Tightness across the lower back, mid back and chest is common contributor to back pain.

Often times, back pain occurs from muscles that become too tight and restrict range of motion while also compressing or irritating nerves. Stretching the muscles and opening up the space between the spinal vertebrae is a great way to feel better.

In today’s video, Yoga teacher Wendy Krauss Talis will lead us in an exploration of the Bridge Pose. Because it can be difficult for some, she will demonstrate it without and with the use of posture-balance props.

Beginning posture

Begin sitting on the floor, knees bent, hold your knees for balance and engage your core as you gently allow yourself to lie down.

On you back, pull your heels in closer to your butt. Allow your arms to relax down by your sides, palms down, fingers as close to your heels as possible.

Pelvic tilt and rock

You want now to rock your pelvis gently. You will slowly tilt your pelvis upward and then rock the pelvis back. This loosens the area by creating space in the vertebrae.  Do as many time as you like to warm up the area.

Bridge pose – unassisted

Once warmed up you will tilt your pelvis up and then continue the motion to raise your low back up off the floor.

Shift your weight into the shoulders and bring your heels in closer. In the video, Wendy shows several variations for posture support. Please have a look.

Hold the Bridge Pose for a few breaths.

When you are ready to return back you can lower down from shoulders to hips.

Bridge pose – with block assistance

In this example of the Bridge Pose, Wendy uses a yoga block for support. Note that you can use another support item, like a thick book or dense pillow, etc. Also, note that with the block there are three different vertical sizes, depending on which side is on the floor.

Begin the bridge in the same way by tilting the pelvis and then arching the spine.

You will then insert the block under your tailbone for support. This will hold up the lower back to help you sustain the posture, if you do not have the strength or stamina to do so by yourself.

The use of the support block changes the Bridge Pose from one that strengthens to one that opens the tight areas of the body.

Hold for up to five minutes and then return slowly to the starting position

Closing posture

While still on your back, bring in both knees and hug them, keeping shoulders down, and relax.

You can also rock your knees from side to side or come into a double knee twist to loosen up and relax the lower back even more.

Dr. Mark Wiley

By Dr. Mark Wiley

Dr. Mark Wiley is an internationally renowned mind-body health practitioner, author, motivational speaker and teacher.

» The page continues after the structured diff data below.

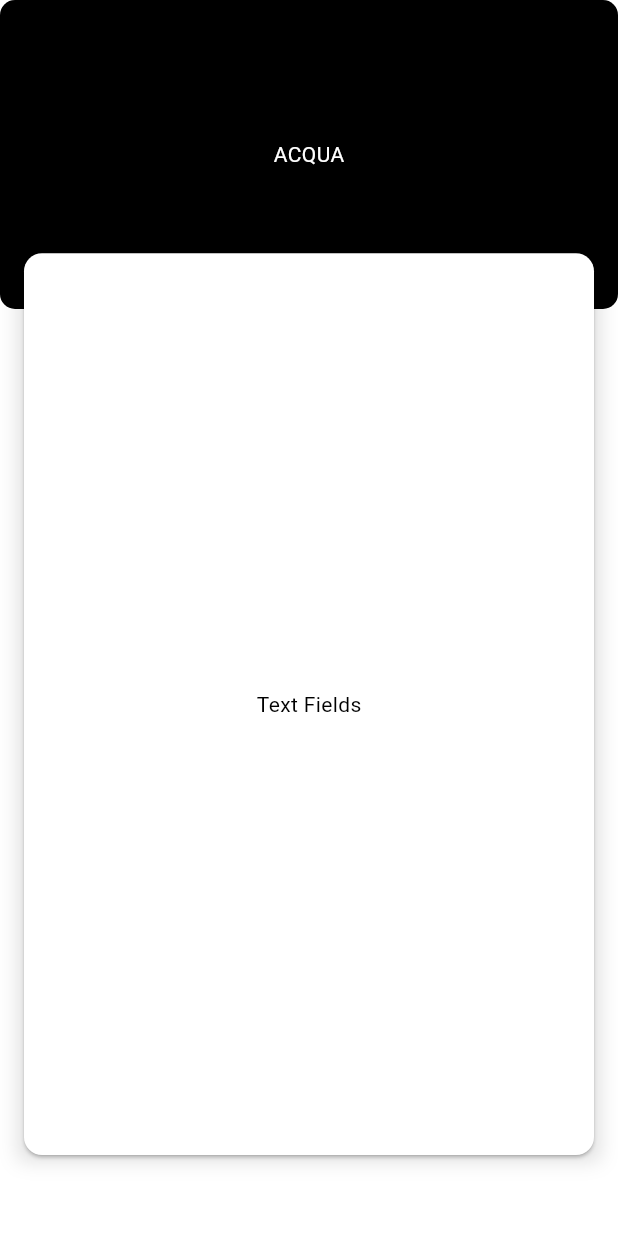
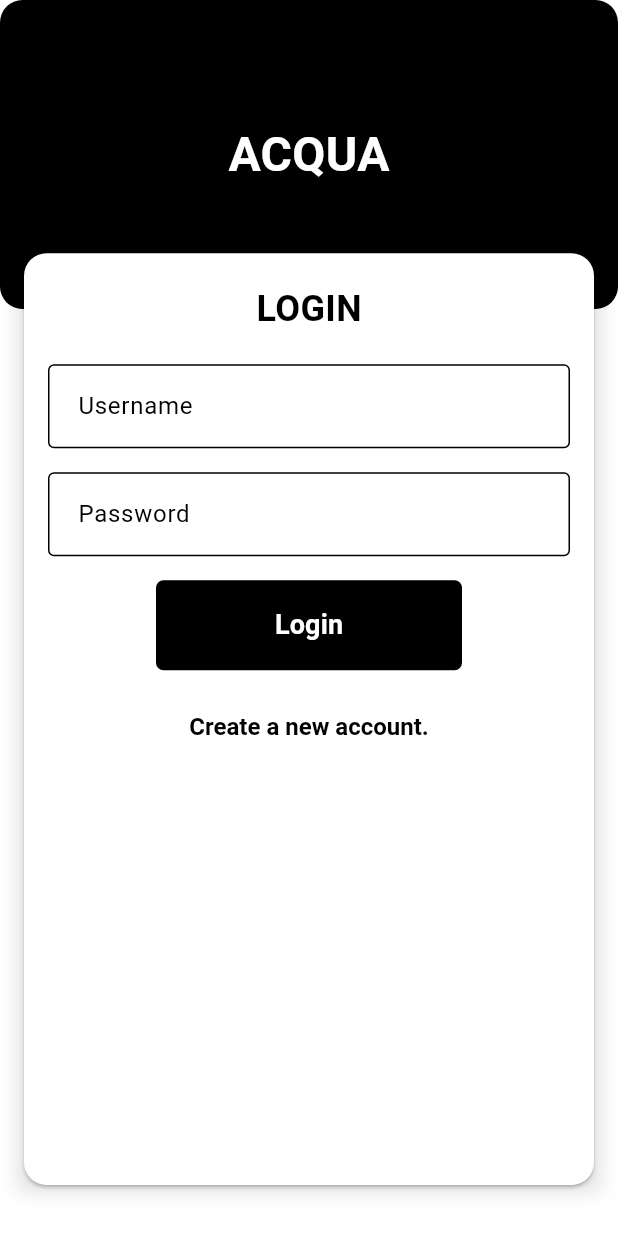
Before and after one commit to quebn/avert, a Flutter app: the screen it shows after launch, on a phone screen of 412 x 824 dp. Shown: the top 1233 px of the screen. Run offline on Flutter 3.47's test engine with Material 3 defaults, Android fonts, the phone set to English and light mode, and no system bars; our stand-ins replace email_validator, firebase_auth, google_fonts, hexcolor, permission_handler, sqflite; missing offline and left inert: baseflow_plugin_template, login, permission_handler_platform_interface; accounts and stored records are empty; statements that could not run were skipped.

Commit message:
more login screen stuff.

```diff
--- a/lib/core/app.dart
+++ b/lib/core/app.dart
@@ -1,5 +1,6 @@
-import "package:acqua/core.dart";
-import "package:acqua/utils.dart";
+import "package:acqua/core/utils.dart";
+import "package:acqua/core/home.dart";
+import "package:acqua/core/user.dart";
 import "package:flutter/material.dart";
 import "package:sqflite/sqflite.dart";
 import "package:permission_handler/permission_handler.dart";
@@ -45,6 +46,7 @@ class App extends StatelessWidget{
       onCreate: _onCreate,
       onOpen: _onOpen,
     );
+    printLog("After opening of Database Path:${db?.path}", level:LogLevel.warn);
   }
 
   static Future<bool> createAppDir() async {
--- /dev/null
+++ b/lib/core/components.dart
@@ -0,0 +1,4 @@
+export "package:acqua/core/components/acqua_input.dart";
+export "package:acqua/core/components/acqua_button.dart";
+export "package:acqua/core/components/acqua_link.dart";
+export "package:acqua/core/components/prompt_screen.dart";
--- /dev/null
+++ b/lib/core/components/acqua_button.dart
@@ -0,0 +1,43 @@
+import "package:flutter/material.dart";
+
+class AcquaButton extends StatelessWidget {
+  const AcquaButton({
+    super.key,
+    required this.buttonName,
+    required this.onPressed,
+    this.fontSize = 16,
+    this.xMargin = 0,
+    this.yMargin = 0,
+    this.width,
+    this.height,
+  });
+
+  final String buttonName;
+  final double fontSize;
+  final double xMargin, yMargin;
+  final double? width, height;
+  final VoidCallback? onPressed;
+
+  @override
+  Widget build(BuildContext context) {
+    return Container(
+      width:  width,
+      height: height,
+      margin: EdgeInsets.symmetric(horizontal: xMargin, vertical: yMargin),
+      child:  FilledButton(
+        style:  FilledButton.styleFrom(
+          shape: RoundedRectangleBorder(
+            borderRadius: BorderRadius.circular(5),
+          ),
+        ),
+        onPressed: onPressed,
+        child: Text(buttonName,
+          style: TextStyle(
+            fontSize: fontSize,
+            fontWeight: FontWeight.bold,
+          ),
+        ),
+      )
+    );
+  }
+}
--- a/lib/core/ui/acqua_input.dart
+++ b/lib/core/components/acqua_input.dart
@@ -9,67 +9,49 @@ enum AcquaInputType {
 class AcquaInput extends StatelessWidget {
   const AcquaInput({
     super.key,
-    required this.padding,
+    this.xPadding = 8,
+    this.yPadding = 8,
     required this.labelText,
     this.gapPadding = 8,
     this.inputType = AcquaInputType.text,
     required this.controller
   });
 
-  final EdgeInsetsGeometry padding;
   final String labelText;
+  final double xPadding, yPadding;
   final double gapPadding;
   final AcquaInputType inputType;
   final TextEditingController controller;
 
   bool get _shouldObscure {
-    switch (inputType) {
-      case AcquaInputType.password:
-        return true;
-      default:
-        return false;
-    }
+    return inputType == AcquaInputType.password;
   }
 
   bool get _shouldSuggest {
-    switch (inputType) {
-      case AcquaInputType.password:
-        return false;
-      default:
-        return true;
-    }
+    return inputType != AcquaInputType.password;
   }
 
   bool get _shouldAutoCorrect {
-    switch (inputType) {
-      case AcquaInputType.password:
-        return false;
-      default:
-        return true;
-    }
+    return inputType != AcquaInputType.password;
   }
 
   @override
   Widget build(BuildContext context) {
     return Padding(
-      padding: padding,
+      padding: EdgeInsets.symmetric(horizontal: xPadding, vertical: yPadding),
       child: TextField(
         obscureText: _shouldObscure,
         enableSuggestions: _shouldSuggest,
         autocorrect: _shouldAutoCorrect,
         controller: controller,
         decoration: InputDecoration(
-          //filled: true,
-          //fillColor: Colors.black,
           iconColor: Colors.white,
           border: OutlineInputBorder(
             gapPadding: gapPadding,
-            //borderSide: BorderSide(width:5, color:Colors.red)
           ),
           labelText: labelText,
         )
       )
     );
   }
-
 }
--- /dev/null
+++ b/lib/core/components/acqua_link.dart
@@ -0,0 +1,38 @@
+import "package:flutter/gestures.dart";
+import "package:flutter/material.dart";
+
+
+class AcquaLink extends StatelessWidget {
+  const AcquaLink({super.key,
+    required this.linkText,
+    required this.onPressed,
+    this.linkSize = 14,
+    this.xMargin = 8,
+    this.yMargin = 8,
+  });
+
+  final String linkText;
+  final double linkSize;
+  final double xMargin, yMargin;
+  final VoidCallback onPressed;
+
+  @override
+  Widget build(BuildContext context) {
+    return Container(
+      margin: EdgeInsets.symmetric(horizontal: xMargin, vertical: yMargin),
+      child: Center(
+        child: RichText(
+          text: TextSpan(
+            recognizer: TapGestureRecognizer()..onTap = onPressed,
+            text: linkText,
+            style: TextStyle(
+              color: Colors.black,
+              fontSize: linkSize,
+              fontWeight: FontWeight.bold,
+            )
+          )
+        ),
+      )
+    );
+  }
+}
--- a/lib/core/document.dart
+++ b/lib/core/document.dart
@@ -1,4 +1,4 @@
-import "package:acqua/core.dart";
+import "package:flutter/material.dart";
 
 class Document {
   Document({required this.name,}): createdAt = DateTime.now();
--- a/lib/core/home.dart
+++ b/lib/core/home.dart
@@ -1,7 +1,7 @@
 import "package:flutter/material.dart";
-import "package:acqua/core.dart";
+import "package:acqua/core/components.dart";
 import "package:acqua/core/login.dart";
-import "package:acqua/utils.dart";
+import "package:acqua/core/utils.dart";
 
 class HomePage extends StatefulWidget {
   HomePage({super.key, required this.title}) {
--- a/lib/core/login.dart
+++ b/lib/core/login.dart
@@ -1,6 +1,7 @@
 import "package:flutter/material.dart";
-import "package:acqua/core.dart";
-import "package:acqua/utils.dart";
+import "package:acqua/core/components.dart";
+import "package:acqua/core/app.dart";
+import "package:acqua/core/utils.dart";
 import "package:crypto/crypto.dart";
 import "dart:convert";
 
@@ -13,24 +14,26 @@ class LoginPage extends StatefulWidget {
 
 class _LoginPageState extends State<LoginPage> {
 
+  bool isLogin = true;
+
   @override
   Widget build(BuildContext context) {
     printLog("Building login state!");
-    TextEditingController userCon = TextEditingController();
-    TextEditingController passwordCon = TextEditingController();
-
     return Scaffold(
       body: Stack(
         children: [
           Container(
             decoration: BoxDecoration(
               color: Colors.black,
-              borderRadius: BorderRadius.circular(10.0),
+              borderRadius: BorderRadius.circular(15.0),
             ),
             height: MediaQuery.sizeOf(context).height / 4,
             child: Center(
               child: const Text("ACQUA",
                 style: TextStyle(
+                  //fontFamily: "Roboto",
+                  fontSize: 32.0,
+                  fontWeight: FontWeight.bold,
                   color: Colors.white,
                 ),
               ),
@@ -49,12 +52,18 @@ class _LoginPageState extends State<LoginPage> {
               left:   12.0,
               right:  12.0,
               top:    MediaQuery.sizeOf(context).height / 5,
-              bottom: 50.0,
+              bottom: 30.0,
             ),
             child: Card(
+              shape: RoundedRectangleBorder(
+                borderRadius: BorderRadius.circular(15),
+              ),
               shadowColor: Colors.black,
               child: Center(
-                child: const Text("Text Fields"),
+                child: Padding(
+                  padding: EdgeInsets.all(8.0),
+                  child: isLogin ? loginBody(context) : signupBody(context),
+                )
               )
             )
           )
@@ -63,30 +72,53 @@ class _LoginPageState extends State<LoginPage> {
     );
   }
 
-  Widget loginBody(BuildContext context, TextEditingController userCon, TextEditingController passwordCon) {
+  Widget loginBody(BuildContext context) {
+
+    TextEditingController userCon = TextEditingController();
+    TextEditingController passwordCon = TextEditingController();
+
     List<Widget> children = <Widget>[
-      //const Text("Login as a User"),
+      Padding(
+        padding: EdgeInsets.symmetric(
+          vertical: 12.0,
+        ),
+        child: const Text( "LOGIN",
+          style: TextStyle(
+            fontSize: 24.0,
+            fontWeight: FontWeight.bold,
+          ),
+        ),
+      ),
+      Expanded(
+        child: ListView(
+          //physics: ClampingScrollPhysics(),
+          padding: EdgeInsets.zero,
+          children: [
             AcquaInput(
               labelText: "Username",
-        padding: EdgeInsets.all(8.0),
               controller: userCon,
             ),
             AcquaInput(
               labelText: "Password",
-        padding: EdgeInsets.all(8.0),
               controller: passwordCon,
-      ),
-      Row(
-        children: <Widget>[
-          AcquaButton(
-            buttonName:"Sign Up",
-            onPressed:() => signupPage(context),
             ),
             AcquaButton(
               buttonName:"Login",
+              fontSize: 18,
+              xMargin: 80,
+              yMargin: 8,
+              height:  60,
               onPressed:() => onLogin(userCon.text, passwordCon.text),
             ),
+            AcquaLink(
+              linkText: "Create a new account.",
+              linkSize: 16,
+              yMargin: 20,
+              onPressed: (){ printLog("Pressed Link"); },
+            ),
+
           ],
+        )
       ),
     ];
     return Center(
@@ -121,20 +153,17 @@ class _LoginPageState extends State<LoginPage> {
 
     List<Widget> children = <Widget>[
       AcquaInput(
-        labelText: "Username",
-        padding: EdgeInsets.all(8.0),
+        labelText:  "Username",
         controller: userCon,
       ),
       AcquaInput(
-        labelText: "Password",
-        inputType: AcquaInputType.password,
-        padding: EdgeInsets.all(8.0),
+        labelText:  "Password",
+        inputType:  AcquaInputType.password,
         controller: pwdCon,
       ),
       AcquaInput(
-        labelText: "Confirm Password",
-        inputType: AcquaInputType.password,
-        padding: EdgeInsets.all(8.0),
+        labelText:  "Confirm Password",
+        inputType:  AcquaInputType.password,
         controller: pwdConfirmCon,
       ),
       Row(
--- a/lib/core/user.dart
+++ b/lib/core/user.dart
@@ -1,4 +1,4 @@
-import "package:acqua/utils.dart";
+import "package:acqua/core/utils.dart";
 
 class User {
   User({
--- /dev/null
+++ b/lib/core/utils.dart
@@ -0,0 +1 @@
+export "package:acqua/core/utils/logger.dart";
--- a/lib/main.dart
+++ b/lib/main.dart
@@ -1,11 +1,9 @@
 import "package:flutter/material.dart";
-import "package:acqua/core.dart";
-import "package:acqua/utils.dart";
+import "package:acqua/core/app.dart";
 
 void main() async {
   WidgetsFlutterBinding.ensureInitialized();
   await App.createAppDir();
   await App.dbInit();
-  printLog("After opening of Database Path:${App.db?.path}", level:LogLevel.warn);
   runApp(App());
 }
--- a/lib/utils.dart
+++ /dev/null
@@ -1 +0,0 @@
-export "package:acqua/utils/logger.dart";
```
Also changed, not shown: lib/core.dart (deleted, +0 -10 lines), lib/core/ui/acqua_button.dart (deleted, +0 -29 lines), lib/core/components/prompt_screen.dart (renamed from lib/core/ui/prompt_screen.dart), lib/core/utils/logger.dart (renamed from lib/utils/logger.dart), 1 other file. Lines whose indentation alone changed are shown as unchanged.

He holds doctorates in both Oriental and alternative medicine, has done research in eight countries and has developed a model of health and wellness grounded in a self-directed, self-cure approach. Dr. Wiley has written 14 books and more than 500 articles. He serves on the Health Advisory Boards of several wellness centers and associations while focusing his attention on helping people achieve healthy and balanced lives through his work with Easy Health Options® and his company, Tambuli Media.